Do Our Textbooks Need to Be Accurate and Up to Date?
Subject: Vestigial Organs
“Vestigial organs are organs of the body which are smaller and simpler than those in related species. They have lost, or almost lost their original function. An unused organ usually degenerates and becomes smaller or vanishes altogether.”
Examples Given for Vestigial Organs:
1. Boa constrictors and pythons have tiny rear leg bones.
2. Whales have hind-limb bones left over from having legs.
3. The human appendix has no remaining function.
4. Humans have tail bones left over from when they had tails.
Vestigial Organs in Snakes?
Pelvic spurs in Boa Constrictors and Pythons Serve a Purpose.
It has been understood for over 30 years that these tiny claw-like structures near the base of the tail, are related to the snake’s sexual functions. The male actually uses them to sexually stimulate the female.
The Role of Pelvic Spurs – Raymond T. Hoser HERPTILE (UK), 10 (3), 1985, PAGE 95
They aren’t useless, and there is no evidence they used to be anything different than they are now. Why are students still being taught they are useless and serve no purpose?
Vestigial Organs in Whales?
"...sometimes bones are present in an organism but are reduced in size and either have no use or have a less important function than they do in other, related organisms. Such structures, which are considered to be evidence of an organism's evolutionary past, are called vestigial structures. For example, the hind limbs of whales are vestigial structures." HOLT BIOLOGY - Holt, Rinehart and Winston, 2006, Pg. 286
Those bones in whales are deeply embedded in muscle tissue, are not connected to the vertebral column, show no evidence they ever were, serve as a support to the pelvic wall, and also have muscle groups attached to them and serve as an organ anchor. These whales cannot reproduce without them. See Science - July 1990.
Why are students still being taught these bones are useless and serve no purpose?
Vestigial Organs in Humans?

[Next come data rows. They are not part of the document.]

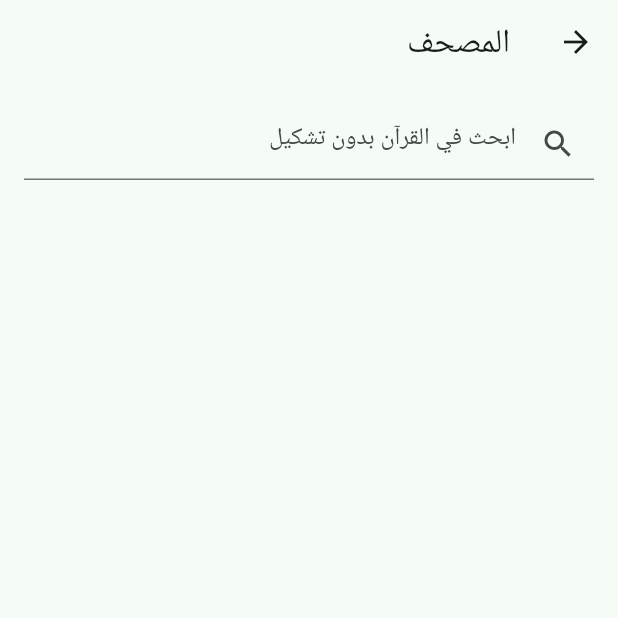
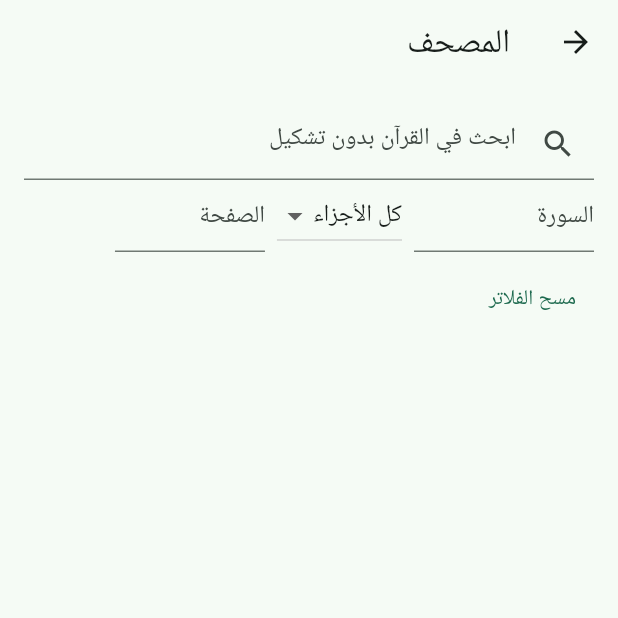
Before and after one commit to khalidezzat71/Mishkat, a Flutter app: the QuranScreen screen opened directly, on a phone screen of 412 x 824 dp, the top half of it. Run offline on Flutter 3.47's test engine with Material 3 defaults, Android fonts, the phone set to English and light mode, and no system bars; our stand-ins replace dio, drift, drift_flutter, flutter_local_notifications, flutter_riverpod, go_router and 5 more; missing offline and left inert: adhan_dart, encrypt, home_widget, record; accounts and stored records are empty; generated files the repository leaves out were written again; statements that could not run were skipped.

Commit message:
Wire local Quran search filters into Flutter UI

```diff
--- a/lib/features/quran/presentation/quran_providers.dart
+++ b/lib/features/quran/presentation/quran_providers.dart
@@ -24,6 +24,18 @@ final quranSearchProvider = FutureProvider.family<List<int>, String>((
   await ref.watch(quranReadyProvider.future);
   return ref.watch(quranRepositoryProvider).search(query);
 });
+
+typedef QuranQuery = ({String term, AyahFilter filter});
+
+/// بحث محلي بالكامل: FTS5 ثم فلترة سورة/جزء/صفحة/حزب على الجهاز.
+final quranFilteredSearchProvider =
+    FutureProvider.family<List<int>, QuranQuery>((ref, query) async {
+      if (query.term.trim().isEmpty) return <int>[];
+      await ref.watch(quranReadyProvider.future);
+      return ref
+          .watch(quranRepositoryProvider)
+          .search(query.term, filter: query.filter);
+    });
 
 /// النص الحرفي من Tanzil — لا يُعدَّل عند البحث ولا عند العرض.
 final ayahTextProvider = FutureProvider.family<String?, int>((
--- a/lib/features/quran/presentation/quran_screen.dart
+++ b/lib/features/quran/presentation/quran_screen.dart
@@ -17,18 +17,39 @@ class QuranScreen extends ConsumerStatefulWidget {
 
 class _QuranScreenState extends ConsumerState<QuranScreen> {
   final _controller = TextEditingController();
+  final _surahController = TextEditingController();
+  final _pageController = TextEditingController();
+  int? _selectedJuz;
   int? _selectedAyahId;
 
   @override
   void dispose() {
     _controller.dispose();
+    _surahController.dispose();
+    _pageController.dispose();
     super.dispose();
   }
+
+  int? _bounded(String text, int min, int max) {
+    final value = int.tryParse(text.trim());
+    return value != null && value >= min && value <= max ? value : null;
+  }
+
+  AyahFilter get _localFilter => AyahFilter(
+    surahId: _bounded(_surahController.text, 1, 114),
+    juz: _selectedJuz,
+    page: _bounded(_pageController.text, 1, 604),
+  );
 
   @override
   Widget build(BuildContext context) {
     final l10n = AppLocalizations.of(context)!;
-    final results = ref.watch(quranSearchProvider(_controller.text.trim()));
+    final results = ref.watch(
+      quranFilteredSearchProvider((
+        term: _controller.text.trim(),
+        filter: _localFilter,
+      )),
+    );
     final tafsirEnabled = ref.watch(optInProvider(OptInKey.tafsir));
     final wordSyncEnabled = ref.watch(optInProvider(OptInKey.wordSync));
     final selected = _selectedAyahId;
@@ -47,6 +68,58 @@ class _QuranScreenState extends ConsumerState<QuranScreen> {
                 prefixIcon: const Icon(Icons.search),
               ),
               onChanged: (_) => setState(() {}),
+            ),
+            Wrap(
+              spacing: 8,
+              runSpacing: 8,
+              crossAxisAlignment: WrapCrossAlignment.center,
+              children: [
+                SizedBox(
+                  width: 120,
+                  child: TextField(
+                    controller: _surahController,
+                    keyboardType: TextInputType.number,
+                    decoration: InputDecoration(
+                      labelText: l10n.filterBySurah,
+                      isDense: true,
+                    ),
+                    onChanged: (_) => setState(() {}),
+                  ),
+                ),
+                DropdownButton<int?>(
+                  value: _selectedJuz,
+                  hint: Text(l10n.filterByJuz),
+                  items: [
+                    DropdownMenuItem<int?>(
+                      value: null,
+                      child: Text(l10n.allJuz),
+                    ),
+                    for (var juz = 1; juz <= 30; juz++)
+                      DropdownMenuItem<int?>(value: juz, child: Text('$juz')),
+                  ],
+                  onChanged: (value) => setState(() => _selectedJuz = value),
+                ),
+                SizedBox(
+                  width: 100,
+                  child: TextField(
+                    controller: _pageController,
+                    keyboardType: TextInputType.number,
+                    decoration: InputDecoration(
+                      labelText: l10n.filterByPage,
+                      isDense: true,
+                    ),
+                    onChanged: (_) => setState(() {}),
+                  ),
+                ),
+                TextButton(
+                  onPressed: () => setState(() {
+                    _surahController.clear();
+                    _pageController.clear();
+                    _selectedJuz = null;
+                  }),
+                  child: Text(l10n.clearFilters),
+                ),
+              ],
             ),
             if (ref.watch(optInProvider(OptInKey.wordSync)) &&
                 !isAiProxyConfigured)
--- a/lib/l10n/app_ar.arb
+++ b/lib/l10n/app_ar.arb
@@ -108,5 +108,10 @@
   "qualityMastered": "متقن",
   "qualityGood": "جيد",
   "qualityNeedsReview": "يحتاج مراجعة",
-  "gazePermissionDenied": "تعذّر تفعيل تتبّع النظر"
+  "gazePermissionDenied": "تعذّر تفعيل تتبّع النظر",
+  "filterByJuz": "الجزء",
+  "filterBySurah": "السورة",
+  "filterByPage": "الصفحة",
+  "allJuz": "كل الأجزاء",
+  "clearFilters": "مسح الفلاتر"
 }
--- a/packages/mishkat_core/lib/src/quran_filters.dart
+++ b/packages/mishkat_core/lib/src/quran_filters.dart
@@ -43,6 +43,17 @@ class AyahFilter {
     }
   }
 
+  @override
+  bool operator ==(Object other) =>
+      other is AyahFilter &&
+      other.surahId == surahId &&
+      other.juz == juz &&
+      other.page == page &&
+      other.hizb == hizb;
+
+  @override
+  int get hashCode => Object.hash(surahId, juz, page, hizb);
+
   bool matches(AyahMetadata ayah) =>
       (surahId == null || ayah.surahId == surahId) &&
       (juz == null || ayah.juz == juz) &&
```
Also changed, not shown: lib/features/quran/data/quran_repository.dart (+23 -1 lines), lib/l10n/app_en.arb (+6 -1 lines), lib/l10n/app_fr.arb (+6 -1 lines), lib/l10n/app_id.arb (+6 -1 lines), lib/l10n/app_ur.arb (+6 -1 lines), 4 other files.
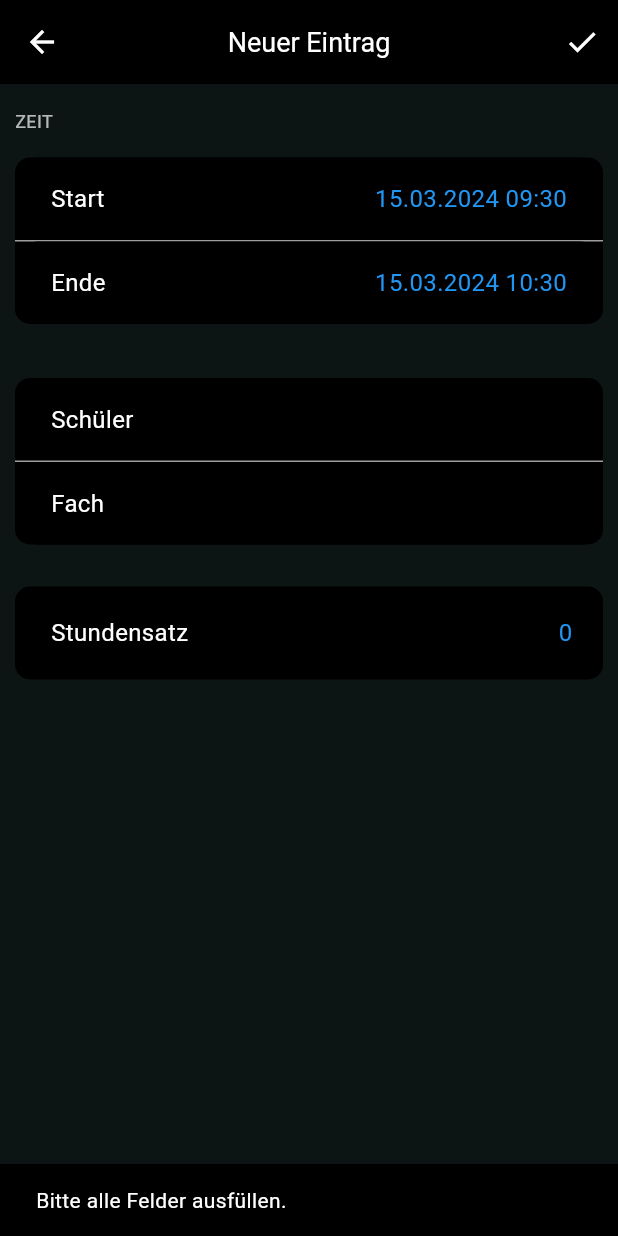
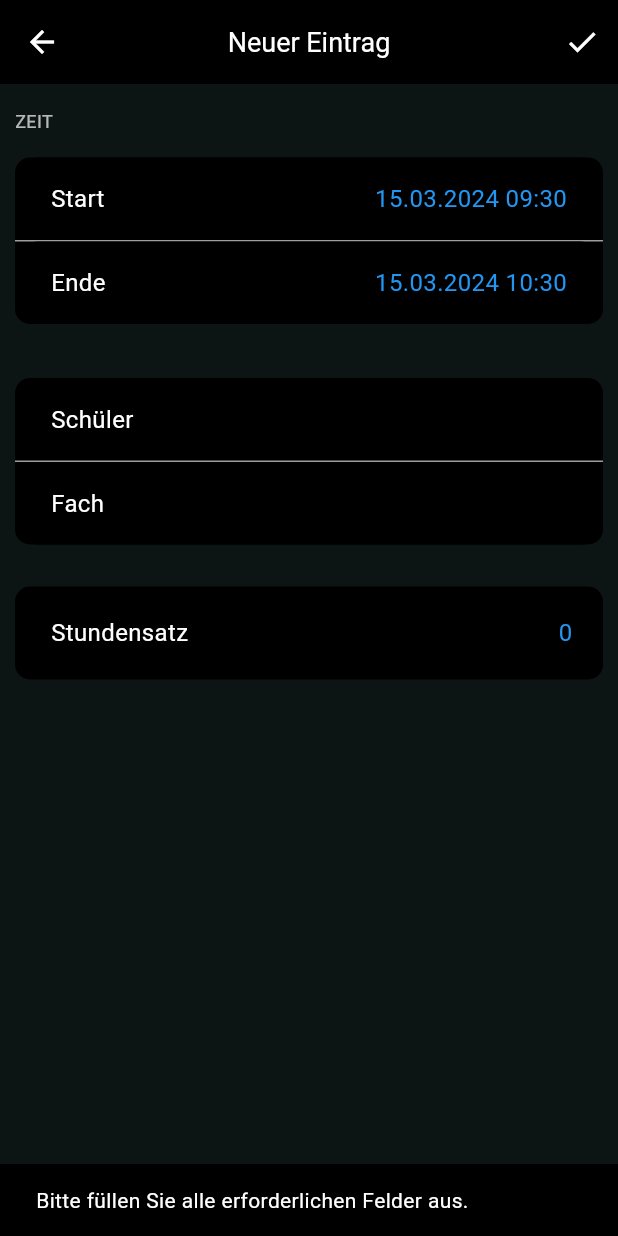
Before and after one commit to DanielDa1998/kwa_app, a Flutter app: the NewLesson screen opened directly, after a tap on the "check" icon, on a phone screen of 412 x 824 dp. Run offline on Flutter 3.47's test engine with Material 3 defaults, Android fonts, the phone set to English and light mode, and no system bars; our stand-ins replace cloud_firestore, firebase_core; accounts and stored records are empty.

Commit message:
15.03.2024

```diff
--- a/lib/new_lesson.dart
+++ b/lib/new_lesson.dart
@@ -262,74 +262,67 @@ class _NewLessonState extends State<NewLesson> {
 
   void _saveLesson() async {
     final String payRateString = stundensatzController.text.trim();
-    final double? hourlyPay =
-        double.tryParse(payRateString); // Stundensatz als double
+    final double? hourlyPay = double.tryParse(payRateString);
 
     if (selectedStartTime != null &&
         selectedEndTime != null &&
         ausgewaehltesFach != null &&
-        ausgewaehlteSchueler.isNotEmpty &&
-        hourlyPay != null) {
-      final DateTime start = DateTime(
-          selectedStartTime!.year,
-          selectedStartTime!.month,
-          selectedStartTime!.day,
-          selectedStartTime!.hour,
-          selectedStartTime!.minute);
-      final DateTime end = DateTime(
-          selectedEndTime!.year,
-          selectedEndTime!.month,
-          selectedEndTime!.day,
-          selectedEndTime!.hour,
-          selectedEndTime!.minute);
-      final int durationInMinutes = end.difference(start).inMinutes;
-      double durationInHours = durationInMinutes / 60.0;
-      double totalPay = durationInHours *
-          hourlyPay; // Gesamtbetrag basierend auf Stundenanzahl und Stundensatz
+        hourlyPay != null &&
+        ausgewaehlteSchueler.isNotEmpty) {
+      // Verwende den ersten Schülernamen aus der Liste
+      final String studentName = ausgewaehlteSchueler.first;
+      DocumentReference? studentRef;
 
-      DocumentReference studentRef;
       try {
-        QuerySnapshot studentsQuery = await FirebaseFirestore.instance
+        // Hole die ID des Schülers aus der students-Sammlung
+        QuerySnapshot studentQuery = await FirebaseFirestore.instance
             .collection('students')
-            .where('name', isEqualTo: ausgewaehlteSchueler.first)
+            .where('name', isEqualTo: studentName)
             .get();
-        if (studentsQuery.docs.isNotEmpty) {
-          studentRef = studentsQuery.docs.first.reference;
-        } else {
-          ScaffoldMessenger.of(context).showSnackBar(SnackBar(
-              content: Text('Schüler wurde nicht in der Datenbank gefunden.')));
-          return;
-        }
-      } catch (e) {
-        ScaffoldMessenger.of(context).showSnackBar(SnackBar(
-            content: Text('Fehler beim Abrufen der Schülerinformationen: $e')));
-        return;
+
+        if (studentQuery.docs.isEmpty) {
+          throw Exception(
+              'Schülerdatensatz mit Name $studentName existiert nicht in der Datenbank');
         }
 
-      final lesson = {
-        'date_start': start,
-        'date_end': end,
+        // Wenn der Schüler gefunden wurde
+        studentRef = studentQuery.docs.first.reference;
+
+        // Berechne den Gesamtbetrag basierend auf der Dauer und dem Stundensatz
+        final int durationInMinutes =
+            selectedEndTime!.difference(selectedStartTime!).inMinutes;
+        final double totalPay = durationInMinutes / 60 * hourlyPay;
+
+        // Erstelle das lesson-Dokument
+        final lessonData = {
+          'date_start': selectedStartTime,
+          'date_end': selectedEndTime,
+          'hourly_pay': hourlyPay,
+          'pay': totalPay,
+          'student': studentRef,
+          'student_name': studentName,
           'subject': ausgewaehltesFach,
-        'student': studentRef,
-        'pay': totalPay, // Gesamtbetrag der Unterrichtsstunde
-        'hourly_pay': hourlyPay, // Stundensatz pro Stunde
           'teacher': FirebaseFirestore.instance
               .collection('teachers')
               .doc(loggedInTeacherId),
         };
 
-      try {
-        await FirebaseFirestore.instance.collection('lesson').add(lesson);
-        ScaffoldMessenger.of(context).showSnackBar(
-            SnackBar(content: Text('Unterrichtsstunde gespeichert.')));
-        Navigator.of(context).pop();
+        // Speichere das neue lesson-Dokument in Firestore
+        await FirebaseFirestore.instance.collection('lesson').add(lessonData);
+
+        ScaffoldMessenger.of(context).showSnackBar(SnackBar(
+          content: Text('Unterrichtsstunde erfolgreich gespeichert.'),
+        ));
+        Navigator.of(context).pop(); // Gehe zurück zur vorherigen Seite
       } catch (e) {
         ScaffoldMessenger.of(context).showSnackBar(SnackBar(
-            content: Text('Fehler beim Speichern der Unterrichtsstunde: $e')));
+          content: Text('Es gab ein Problem beim Speichern: $e'),
+        ));
       }
     } else {
-      ScaffoldMessenger.of(context).showSnackBar(
-          SnackBar(content: Text('Bitte alle Felder ausfüllen.')));
+      ScaffoldMessenger.of(context).showSnackBar(SnackBar(
+        content: Text('Bitte füllen Sie alle erforderlichen Felder aus.'),
+      ));
     }
   }
 
```
Also changed, not shown: lib/lesson_editor.dart (+26 -49 lines). Lines whose indentation alone changed are shown as unchanged.
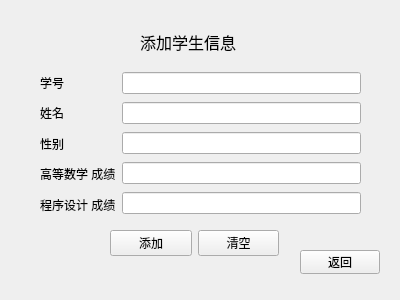
This is SSMS/add_student_widget.ui in NogiNonoka/StudentStatusManagementSystem as Qt 5 draws it before an edit. The edited form follows.
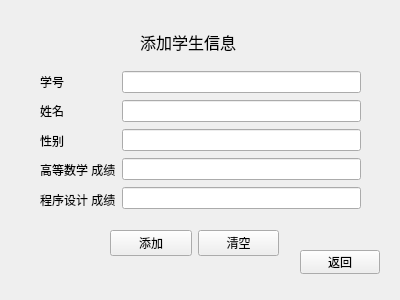
This is the edited form.

What changed in the file:
```diff
--- a/SSMS/add_student_widget.ui
+++ b/SSMS/add_student_widget.ui
@@ -35,7 +35,7 @@
      <x>40</x>
      <y>70</y>
      <width>321</width>
-     <height>147</height>
+     <height>141</height>
     </rect>
    </property>
    <layout class="QHBoxLayout" name="horizontalLayout">
@@ -118,7 +118,7 @@
     <string>添加学生信息</string>
    </property>
   </widget>
-  <widget class="QWidget" name="">
+  <widget class="QWidget" name="layoutWidget">
    <property name="geometry">
     <rect>
      <x>110</x>
```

Loren G. Martin, professor of physiology at Oklahoma State University, believes that early in development the appendix serves as an important function of the immune system. He believes that the appendix "teaches" the immune system to distinguish dangerous pathogens from harmless food particles. Science Magazine
“During the early years of development, however, the appendix has been shown to function as a lymphoid organ, assisting with the maturation of B lymphocytes (one variety of white blood cell) and in the production of the class of antibodies known as immunoglobulin A (IgA) antibodies.” Scientific American – Oct. 21, 1999
Why are students still being taught these organs are useless and serve no purpose?
"Without the coccyx (the tailbone) and its attached muscle system, humans would need a radically different support system for their internal organs which would require numerous design changes in the human posterior, ..." Vestigial Organs are Fully Functional - By Dr. Jerry Bergman & Dr. George Howe
“Despite its small size, the coccyx has several important functions. Along with being the insertion site for multiple muscles, ligaments, and tendons, it also serves as one leg of the tripod—along with the ischial tuberosities—that provides weight-bearing support to a person in the seated position.”
National Library of Medicine – Spring 2014
Why are students still being taught the tailbone is useless and serves no purpose?